Amazon, Facebook, KPCB Pump $250M into Social Apps
Amazon and Facebook joined renowned venture capital fund Kleiner Perkins Caufield & Byers (KPCB) to invest $250 million in the sFund, an endeavor to finance new social applications and Web services.
Social gaming player Zynga, entertainment giants Comcast and Liberty Media, and Allen & Company all signed on as strategic partners in KPCB's new fund, the goal of which is to seed startups in the red-hot market for social media software.
KPCB partner Bing Gordon, former chief creative officer at Electronic Arts and board director of Amazon and Zynga, will lead the sFund.
KPCB partner John Doerr, who helped finance Amazon and Google more than decade ago, was joined on stage by Facebook CEO Mark Zuckerberg, Amazon CEO Jeff Bezos and Zynga CEO Mark Pincus.

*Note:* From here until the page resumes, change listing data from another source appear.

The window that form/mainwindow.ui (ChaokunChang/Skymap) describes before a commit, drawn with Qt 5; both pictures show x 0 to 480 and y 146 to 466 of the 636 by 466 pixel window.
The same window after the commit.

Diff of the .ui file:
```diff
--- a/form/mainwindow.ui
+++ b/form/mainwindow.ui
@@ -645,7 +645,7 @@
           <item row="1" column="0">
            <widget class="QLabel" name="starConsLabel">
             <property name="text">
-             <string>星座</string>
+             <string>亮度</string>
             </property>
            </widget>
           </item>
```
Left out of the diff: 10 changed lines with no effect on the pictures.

"We're at the beginning of a new era for social Internet innovators who are re-imagining and re-inventing a Web of people and places, looking beyond documents and Websites," said Doerr.
Zuckerberg and Pincus are certainly testament to that. Zuckerberg presides over the largest social network in the world, with 500 million-plus users.

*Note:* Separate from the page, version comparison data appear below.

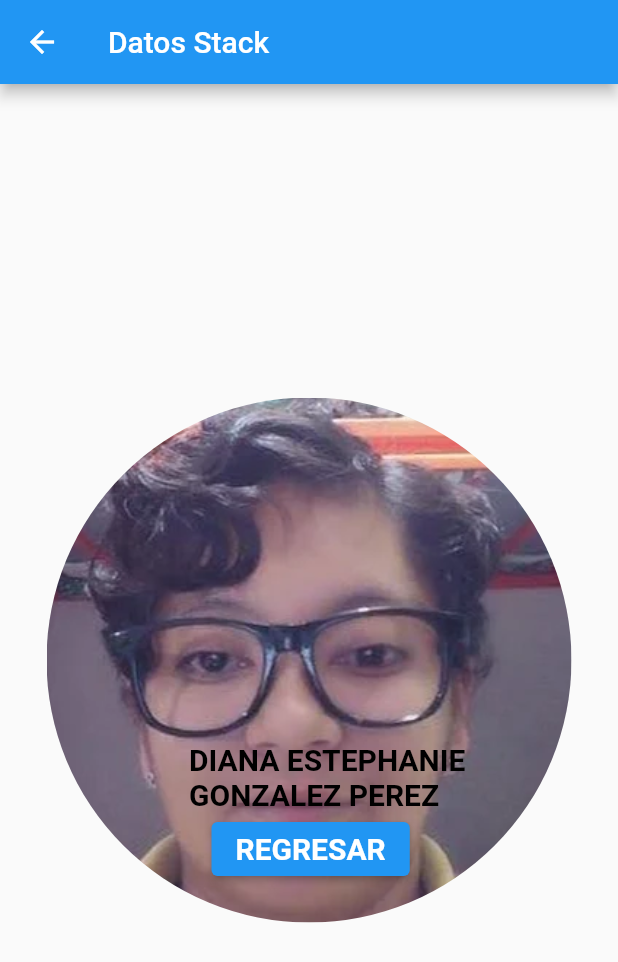
After one commit to EstephanieG0nzalez/PracticasFlutter, a Flutter app: the screen it shows after launch, after a tap on "DATOS STACK", on a phone screen of 412 x 824 dp. The commit adds this screen. Shown: the top 962 px of the screen. Run offline on Flutter 3.47's test engine with Material 2 defaults, Android fonts, the phone set to English and light mode, and no system bars; network calls fail.

Commit message:
DATOS STACK

```diff
--- a/lib/main.dart
+++ b/lib/main.dart
@@ -1,11 +1,25 @@
 // ignore_for_file: prefer_const_constructors
 import 'package:flutter/material.dart';
+import 'package:pantalla_datos/pages/PruebaStack.dart';
+
+import 'pages/PantallaDatos.dart';
+import 'pages/SecondScreen.dart';
+import 'pages/PruebaStack.dart';
+import 'pages/DatosStack.dart';
 
 void main() {
-  runApp(const MaterialApp(
+  runApp(MaterialApp(
     debugShowCheckedModeBanner: false,
-    title: 'Pantalla de Datos',
-    home: HomePage(),
+    title: 'Flutter',
+    initialRoute: '/',
+    routes: {
+      '/': (context) => HomePage(),
+      '/second': (context) => SecondScreen(),
+      '/datos':(context) => PantallaDatos(),
+      '/stack':(context) => PruebaStack(),
+      '/datosStack':(context) => DatosStack(),
+    },
+    //home: HomePage(),
   ));
 }
 
@@ -57,94 +71,33 @@ class HomePage extends StatelessWidget {
                   Navigator.push(context, route);
                 },
               ),
+              ElevatedButton(
+                child: Text('STACK',
+                  style: TextStyle(
+                      fontWeight: FontWeight.bold,
+                      fontSize: 20)
+                  ),
+                onPressed: (){
+                  final route = MaterialPageRoute(
+                    builder:(context) => PruebaStack());
+                  Navigator.push(context, route);
+                },
+              ),
+              ElevatedButton(
+                child: Text('DATOS STACK',
+                  style: TextStyle(
+                      fontWeight: FontWeight.bold,
+                      fontSize: 20)
+                  ),
+                onPressed: (){
+                  final route = MaterialPageRoute(
+                    builder:(context) => DatosStack());
+                  Navigator.push(context, route);
+                },
+              ),
             ],
           )
         ),
       );
     }
   }
-
-class SecondScreen extends StatelessWidget {
-    const SecondScreen({Key? key}) : super(key: key);
-
-    @override
-    Widget build(BuildContext context) {
-      return Scaffold(
-        appBar: AppBar(
-          leading: Icon(Icons.menu),
-          title: Text("Segunda Pantalla"),
-          elevation: 20.0,
-          shape: const RoundedRectangleBorder(
-            borderRadius: BorderRadius.vertical(
-              bottom: Radius.circular(15))
-          ),
-          actions: <Widget> [
-            IconButton(
-              icon: const Icon(Icons.search),
-              onPressed: () => {},)
-          ],
-        ),
-        body: Center(
-          child: ElevatedButton(
-            child: Text('REGRESAR',
-              style: TextStyle(
-                  fontWeight: FontWeight.bold,
-                  fontSize: 20)
-              ),
-            onPressed:() {
-                  Navigator.pop(context);
-            },
-          )
-        ),
-      );
-    }
-  }
-
-
-
-  class PantallaDatos extends StatelessWidget {
-    const PantallaDatos({Key? key}) : super(key: key);
-
-    @override
-    Widget build(BuildContext context) {
-      return Scaffold(
-        appBar: AppBar(
-          title: const Text('Datos'),
-        ),
-        body: Center(
-          child:Column(
-            mainAxisAlignment: MainAxisAlignment.center,
-            children: <Widget>[
-              CircleAvatar(
-                backgroundImage: AssetImage("assets/images/perfil.png"),
-                radius: 100,
-              ),
-              SizedBox(height: 10.0),
-              Text('DIANA ESTEPHANIE GONZALEZ PEREZ',
-                style: TextStyle(
-                  fontWeight: FontWeight.bold,
-                  fontSize: 20),
-              ),
-              SizedBox(height: 10.0),
-              Text('TI: DESARROLLO MULTIPLATAFORMA',
-                style: TextStyle(
-                  fontStyle: FontStyle.italic,
-                  fontSize: 15),
-              ),
-              SizedBox(height: 10.0),
-              ElevatedButton(
-                onPressed:() {
-                  Navigator.pop(context);
-                },
-                child: Text('REGRESAR',
-                    style: TextStyle(
-                      fontWeight: FontWeight.bold,
-                      fontSize: 20)
-                ),
-              )
-            ],
-          ),
-        ),
-      );
-    }
-  }
--- /dev/null
+++ b/lib/pages/DatosStack.dart
@@ -0,0 +1,71 @@
+// ignore_for_file: prefer_const_constructors
+import 'package:flutter/material.dart';
+
+class DatosStack extends StatelessWidget {
+  const DatosStack({Key? key}) : super(key: key);
+
+  @override
+  Widget build(BuildContext context) {
+    return Scaffold(
+      appBar: AppBar(
+        title: const Text('Datos Stack'),
+      ),
+      body: Center(
+        child: SizedBox(
+          width: 350.0,
+          height: 350.0,
+          child: Center(
+            child: Stack(
+              clipBehavior: Clip.antiAliasWithSaveLayer,
+              fit: StackFit.expand,
+              children: <Widget>[
+                Container(
+                  width: 300.0,
+                  height: 300.0,
+                  decoration: BoxDecoration(
+                    borderRadius: BorderRadius.circular(360.0),
+                    image: DecorationImage(
+                      image: AssetImage("assets/images/perfil.png"),
+                    ),
+                  ),
+                ),
+                Positioned(
+                  top: 220.0,
+                  left: 85.0,
+                  child: Container(
+                    width: 280.0,
+                    padding: const EdgeInsets.all(10.0),
+                    //alignment: Alignment.bottomLeft,
+                     child: const Text('DIANA ESTEPHANIE GONZALEZ PEREZ',
+                      style: TextStyle(
+                        fontWeight: FontWeight.bold,
+                        color: Colors.black,
+                        fontSize: 20),
+                    ),
+                  ),
+                ),
+                Positioned(
+                  bottom: 15.0,
+                  left: 100.0,
+                  child: Container(
+                    padding:const EdgeInsets.all(10.0),
+                    child: ElevatedButton(
+                      onPressed: () {
+                        Navigator.pop(context);
+                      },
+                      child: Text('REGRESAR',
+                        style: TextStyle(
+                        fontWeight: FontWeight.bold,
+                        fontSize: 20)
+                      ),
+                    ),
+                  ),
+                )
+              ],
+            ),
+          ),
+        ),
+      ),
+    );
+  }
+}
```
Also changed, not shown: lib/pages/PantallaDatos.dart (added, +49 -0 lines), lib/pages/PruebaStack.dart (added, +72 -0 lines), lib/pages/SecondScreen.dart (added, +38 -0 lines).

Facebook will enable access to its platform teams, beta APIs, and programs such as the Facebook Credits virtual currency service.
Zynga, whose apps such as Farmville and Mafia Wars have been popularized on Facebook, will host sessions with sFund companies to focus on management and technical development.
Zuckerberg set the tone for the sFund last week at an event to announce Facebook's deepened social search integration with Bing.
Zuckerberg said social software will redefine businesses over the next five years. He echoed those comments today, noting that Websites will be altered to be social from the ground up.
Amazon's involvement here is interesting.
Though Bezos positioned the boon in social media as prime customer growth for Amazon Web Services--Zynga and others use AWS--his company's involvement could point to a markedly more social shopping experience for the e-commerce giant's consumers.
Amazon and Facebook are currently testing a social shopping integration that helps Amazon shoppers see links and images of products recommended by their Facebook friends.
"Social apps are viral, and when they hit, it often happens suddenly, and then they grow explosively," said Bezos. "That's one of the reasons the scalable, elastic, no capex, variable cost nature of Amazon Web Services is ideal for social apps."
His company is providing sFund startups AWS
Getting-Started Support for one year, along with priority access to worldwide
Startup Events and support.